Big imperial stouts that are adequately hopped usually top my list of beers to cellar and see how they can age. Wake Up Dead is a beer that I've had on many instances, with each time being under different circumstances. The very first time I had it was during the brewer's reception after working a long, hot summer festival and the Left Hand rep opened a bottle. The second time was during the winter and I had it on draft. Between those two times, and every other time since, it has produced a variety of different flavors and my palate has received it differently each time. It's one of those beers that I put up with the argument that the taste of a beer is determined by your mood, the temperature, what beers you've had before it, and a bunch of other criteria. Now it is time to see what 2 years can do to it.

I've heard this beer has little to no head, but this one has produced decent carbonation and contrary to the name, has a fair amount of life to it.

The chocolate and coffee aromas in this beer have grown. The hops that are present when fresh have subsided a bit and some toffee and leather have come forth a tad as well. Malts dominate with a nod to the roasted side of things.

Cocoa, faint vanilla, and a sweet bread crust hits you right away. The remains of the hops hit you mid taste, but it's very brief. Coffee and roasted caramel bring up the rear. The flavor hangs more on the dry, robust cocoa/coffee/roasted malt than anything and there is little to no dark fruit that you might expect in an imperial stout. There is a slight nuttiness that you can pick up every now and then, usually after agitation.

It's thick, malty and good. Almost syrup-like. It's a full bodied stout that is smooth and rich the whole way. It's aged nicely and has become a great dessert beer. There isn't much of a cinnamon or nutmeg quality that I've experienced before, but I'm not complaining. This one is good and does well over time. At this point, I might even say that I prefer this beer with some time on it.

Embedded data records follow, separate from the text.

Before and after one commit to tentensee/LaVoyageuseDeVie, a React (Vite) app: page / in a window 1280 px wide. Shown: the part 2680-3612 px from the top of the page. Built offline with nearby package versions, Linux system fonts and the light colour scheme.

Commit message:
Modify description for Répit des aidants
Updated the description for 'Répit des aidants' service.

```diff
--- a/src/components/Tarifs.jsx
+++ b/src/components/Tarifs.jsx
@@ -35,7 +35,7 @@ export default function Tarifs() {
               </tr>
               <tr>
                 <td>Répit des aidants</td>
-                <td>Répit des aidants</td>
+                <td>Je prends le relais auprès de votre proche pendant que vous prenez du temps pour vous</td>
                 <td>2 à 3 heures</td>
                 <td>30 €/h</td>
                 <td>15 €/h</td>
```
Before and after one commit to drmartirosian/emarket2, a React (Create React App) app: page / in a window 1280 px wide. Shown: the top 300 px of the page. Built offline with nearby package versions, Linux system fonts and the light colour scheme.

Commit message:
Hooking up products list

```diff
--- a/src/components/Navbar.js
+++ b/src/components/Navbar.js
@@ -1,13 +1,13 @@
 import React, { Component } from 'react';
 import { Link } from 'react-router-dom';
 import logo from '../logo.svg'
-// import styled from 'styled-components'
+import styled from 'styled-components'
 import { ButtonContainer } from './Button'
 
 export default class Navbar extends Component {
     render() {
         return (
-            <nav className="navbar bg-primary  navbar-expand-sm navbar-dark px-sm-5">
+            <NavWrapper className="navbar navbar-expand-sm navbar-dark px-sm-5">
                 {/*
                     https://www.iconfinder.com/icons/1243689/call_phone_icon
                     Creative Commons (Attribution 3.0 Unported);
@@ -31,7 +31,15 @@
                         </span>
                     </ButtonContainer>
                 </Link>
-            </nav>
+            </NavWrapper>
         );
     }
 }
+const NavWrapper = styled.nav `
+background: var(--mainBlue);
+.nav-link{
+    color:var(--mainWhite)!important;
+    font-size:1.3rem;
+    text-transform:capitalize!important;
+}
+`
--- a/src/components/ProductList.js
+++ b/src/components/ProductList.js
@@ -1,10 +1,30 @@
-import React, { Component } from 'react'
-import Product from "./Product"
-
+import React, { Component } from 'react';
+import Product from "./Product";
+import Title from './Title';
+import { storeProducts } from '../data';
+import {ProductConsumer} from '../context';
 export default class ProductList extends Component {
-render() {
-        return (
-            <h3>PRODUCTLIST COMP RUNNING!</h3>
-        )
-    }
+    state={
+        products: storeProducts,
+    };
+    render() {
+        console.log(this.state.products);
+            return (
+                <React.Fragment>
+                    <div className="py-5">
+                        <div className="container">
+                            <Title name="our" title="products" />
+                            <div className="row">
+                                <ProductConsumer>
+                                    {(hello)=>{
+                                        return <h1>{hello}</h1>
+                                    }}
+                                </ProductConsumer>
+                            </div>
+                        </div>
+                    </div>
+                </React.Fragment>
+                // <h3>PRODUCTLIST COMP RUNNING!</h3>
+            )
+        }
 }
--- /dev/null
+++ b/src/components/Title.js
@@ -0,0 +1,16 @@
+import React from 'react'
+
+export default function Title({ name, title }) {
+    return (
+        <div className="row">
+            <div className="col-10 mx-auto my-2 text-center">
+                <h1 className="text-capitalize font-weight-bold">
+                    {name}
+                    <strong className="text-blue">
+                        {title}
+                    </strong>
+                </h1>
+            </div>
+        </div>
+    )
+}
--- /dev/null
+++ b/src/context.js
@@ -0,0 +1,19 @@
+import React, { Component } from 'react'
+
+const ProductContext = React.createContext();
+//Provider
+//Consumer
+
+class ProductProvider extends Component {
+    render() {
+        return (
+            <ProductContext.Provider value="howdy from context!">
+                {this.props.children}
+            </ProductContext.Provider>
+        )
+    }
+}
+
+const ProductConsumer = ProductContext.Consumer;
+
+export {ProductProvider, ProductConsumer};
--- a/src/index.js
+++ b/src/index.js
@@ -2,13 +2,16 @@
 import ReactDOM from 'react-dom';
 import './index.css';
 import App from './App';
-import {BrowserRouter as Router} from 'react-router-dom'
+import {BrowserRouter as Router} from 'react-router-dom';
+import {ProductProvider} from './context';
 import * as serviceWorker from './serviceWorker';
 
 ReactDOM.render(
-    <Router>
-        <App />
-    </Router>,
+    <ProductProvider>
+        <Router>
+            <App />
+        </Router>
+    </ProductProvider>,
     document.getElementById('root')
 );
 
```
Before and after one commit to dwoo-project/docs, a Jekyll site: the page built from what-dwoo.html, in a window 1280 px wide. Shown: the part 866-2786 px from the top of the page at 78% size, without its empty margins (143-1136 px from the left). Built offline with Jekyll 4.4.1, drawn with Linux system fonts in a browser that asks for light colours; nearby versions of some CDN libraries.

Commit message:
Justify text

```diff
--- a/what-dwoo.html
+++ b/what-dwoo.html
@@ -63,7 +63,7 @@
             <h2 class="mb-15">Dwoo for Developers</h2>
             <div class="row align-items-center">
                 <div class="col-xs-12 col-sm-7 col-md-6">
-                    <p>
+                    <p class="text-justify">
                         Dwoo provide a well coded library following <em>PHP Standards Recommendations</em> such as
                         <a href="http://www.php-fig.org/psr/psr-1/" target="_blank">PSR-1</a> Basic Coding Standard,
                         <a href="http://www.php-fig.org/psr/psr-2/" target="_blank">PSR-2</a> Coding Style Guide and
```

Our CELLARED series aims to explore the world of aging beer and sharing the effects of time in the bottle. Bottles have been kept away from light and at temperatures between 44-60 degrees. Individual experiences may vary depending on storage environments.

Posted on June 27, 2014 .